[Exercise requirements]: Scan the listing and copy each line where the word "banking" is present.

[Provided records]:
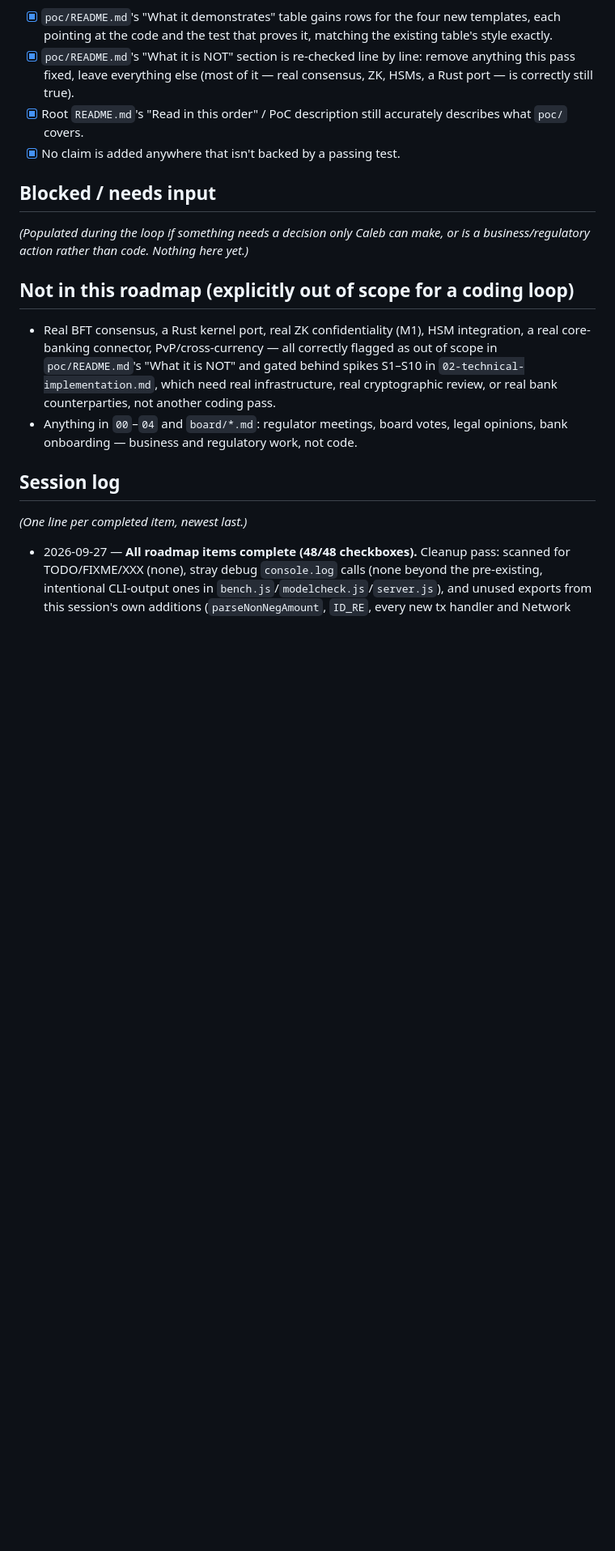
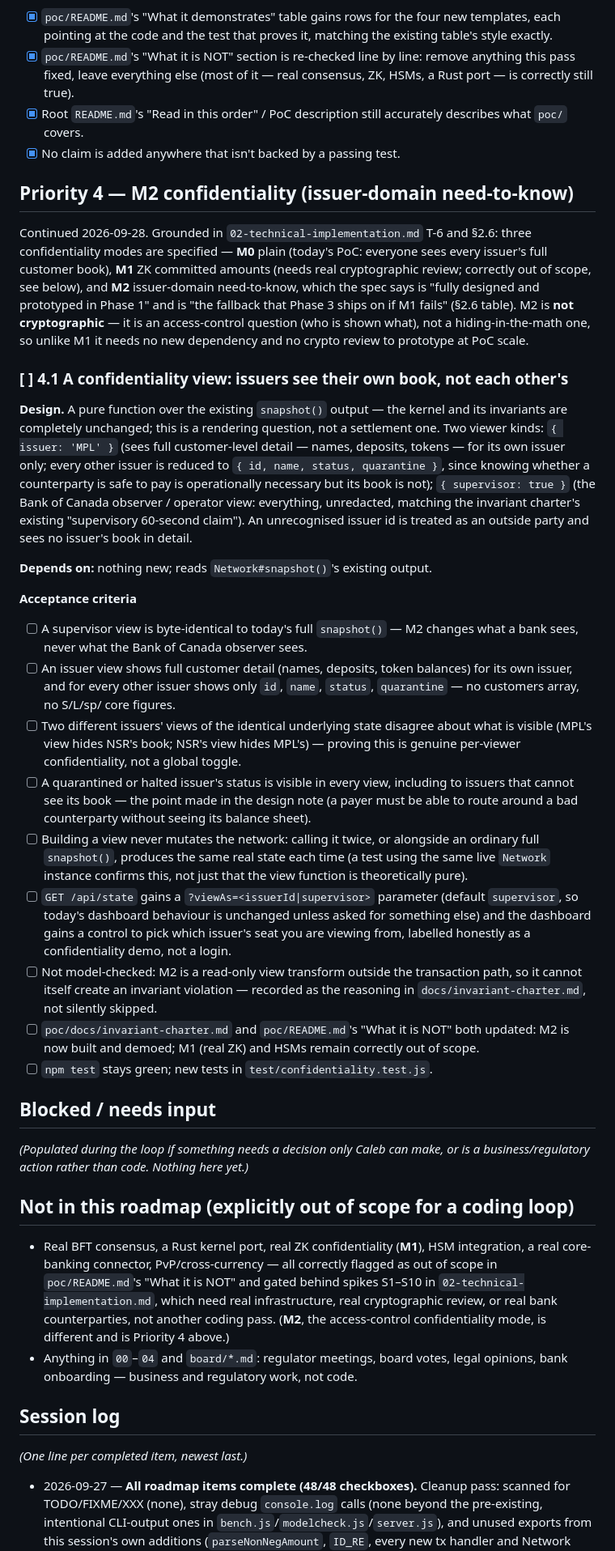
Before and after one commit to 30EVentures/DepositX, a Markdown page: ROADMAP.md, the part around the change. Shown at 81% size. Rendered like a GitHub page; blank space fills up the shorter version.

Commit message:
Continue the roadmap: Priority 4, M2 confidentiality (issuer-domain need-to-know)
Grounded in 02-technical-implementation.md T-6 and section 2.6: M2 is
specified as "fully designed and prototyped in Phase 1" and, unlike M1 (real
ZK, correctly out of scope), needs no cryptography - it is an access-control
question, not a hiding-in-the-math one, so it is buildable at PoC scale with
no new dependency.

Co-Authored-By: Claude Sonnet 5 <noreply@anthropic.com>

```diff
--- a/ROADMAP.md
+++ b/ROADMAP.md
@@ -240,6 +240,66 @@ stated purpose ("a live dashboard").
       accurately describes what `poc/` covers.
 - [x] No claim is added anywhere that isn't backed by a passing test.
 
+## Priority 4 — M2 confidentiality (issuer-domain need-to-know)
+
+Continued 2026-09-28. Grounded in `02-technical-implementation.md` T-6 and
+§2.6: three confidentiality modes are specified — **M0** plain (today's PoC:
+everyone sees every issuer's full customer book), **M1** ZK committed amounts
+(needs real cryptographic review; correctly out of scope, see below), and
+**M2** issuer-domain need-to-know, which the spec says is "fully designed and
+prototyped in Phase 1" and is "the fallback that Phase 3 ships on if M1
+fails" (§2.6 table). M2 is **not cryptographic** — it is an access-control
+question (who is shown what), not a hiding-in-the-math one, so unlike M1 it
+needs no new dependency and no crypto review to prototype at PoC scale.
+
+### [ ] 4.1 A confidentiality view: issuers see their own book, not each other's
+
+**Design.** A pure function over the existing `snapshot()` output — the
+kernel and its invariants are completely unchanged; this is a rendering
+question, not a settlement one. Two viewer kinds: `{ issuer: 'MPL' }` (sees
+full customer-level detail — names, deposits, tokens — for its own issuer
+only; every other issuer is reduced to `{ id, name, status, quarantine }`,
+since knowing whether a counterparty is safe to pay is operationally
+necessary but its book is not); `{ supervisor: true }` (the Bank of Canada
+observer / operator view: everything, unredacted, matching the invariant
+charter's existing "supervisory 60-second claim"). An unrecognised issuer id
+is treated as an outside party and sees no issuer's book in detail.
+
+**Depends on:** nothing new; reads `Network#snapshot()`'s existing output.
+
+**Acceptance criteria**
+- [ ] A supervisor view is byte-identical to today's full `snapshot()` — M2
+      changes what a bank sees, never what the Bank of Canada observer sees.
+- [ ] An issuer view shows full customer detail (names, deposits, token
+      balances) for its own issuer, and for every other issuer shows only
+      `id`, `name`, `status`, `quarantine` — no customers array, no S/L/sp/
+      core figures.
+- [ ] Two different issuers' views of the identical underlying state disagree
+      about what is visible (MPL's view hides NSR's book; NSR's view hides
+      MPL's) — proving this is genuine per-viewer confidentiality, not a
+      global toggle.
+- [ ] A quarantined or halted issuer's status is visible in every view,
+      including to issuers that cannot see its book — the point made in the
+      design note (a payer must be able to route around a bad counterparty
+      without seeing its balance sheet).
+- [ ] Building a view never mutates the network: calling it twice, or
+      alongside an ordinary full `snapshot()`, produces the same real state
+      each time (a test using the same live `Network` instance confirms this,
+      not just that the view function is theoretically pure).
+- [ ] `GET /api/state` gains a `?viewAs=<issuerId|supervisor>` parameter
+      (default `supervisor`, so today's dashboard behaviour is unchanged
+      unless asked for something else) and the dashboard gains a control to
+      pick which issuer's seat you are viewing from, labelled honestly as a
+      confidentiality demo, not a login.
+- [ ] Not model-checked: M2 is a read-only view transform outside the
+      transaction path, so it cannot itself create an invariant violation —
+      recorded as the reasoning in `docs/invariant-charter.md`, not silently
+      skipped.
+- [ ] `poc/docs/invariant-charter.md` and `poc/README.md`'s "What it is NOT"
+      both updated: M2 is now built and demoed; M1 (real ZK) and HSMs remain
+      correctly out of scope.
+- [ ] `npm test` stays green; new tests in `test/confidentiality.test.js`.
+
 ## Blocked / needs input
 
 *(Populated during the loop if something needs a decision only Caleb can
@@ -247,12 +307,13 @@ make, or is a business/regulatory action rather than code. Nothing here yet.)*
 
 ## Not in this roadmap (explicitly out of scope for a coding loop)
 
-- Real BFT consensus, a Rust kernel port, real ZK confidentiality (M1), HSM
-  integration, a real core-banking connector, PvP/cross-currency — all
+- Real BFT consensus, a Rust kernel port, real ZK confidentiality (**M1**),
+  HSM integration, a real core-banking connector, PvP/cross-currency — all
   correctly flagged as out of scope in `poc/README.md`'s "What it is NOT" and
   gated behind spikes S1–S10 in `02-technical-implementation.md`, which need
   real infrastructure, real cryptographic review, or real bank
-  counterparties, not another coding pass.
+  counterparties, not another coding pass. (**M2**, the access-control
+  confidentiality mode, is different and is Priority 4 above.)
 - Anything in `00`–`04` and `board/*.md`: regulator meetings, board votes,
   legal opinions, bank onboarding — business and regulatory work, not code.
 
```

[Result of this task]:
-  integration, a real core-banking connector, PvP/cross-currency — all
+  HSM integration, a real core-banking connector, PvP/cross-currency — all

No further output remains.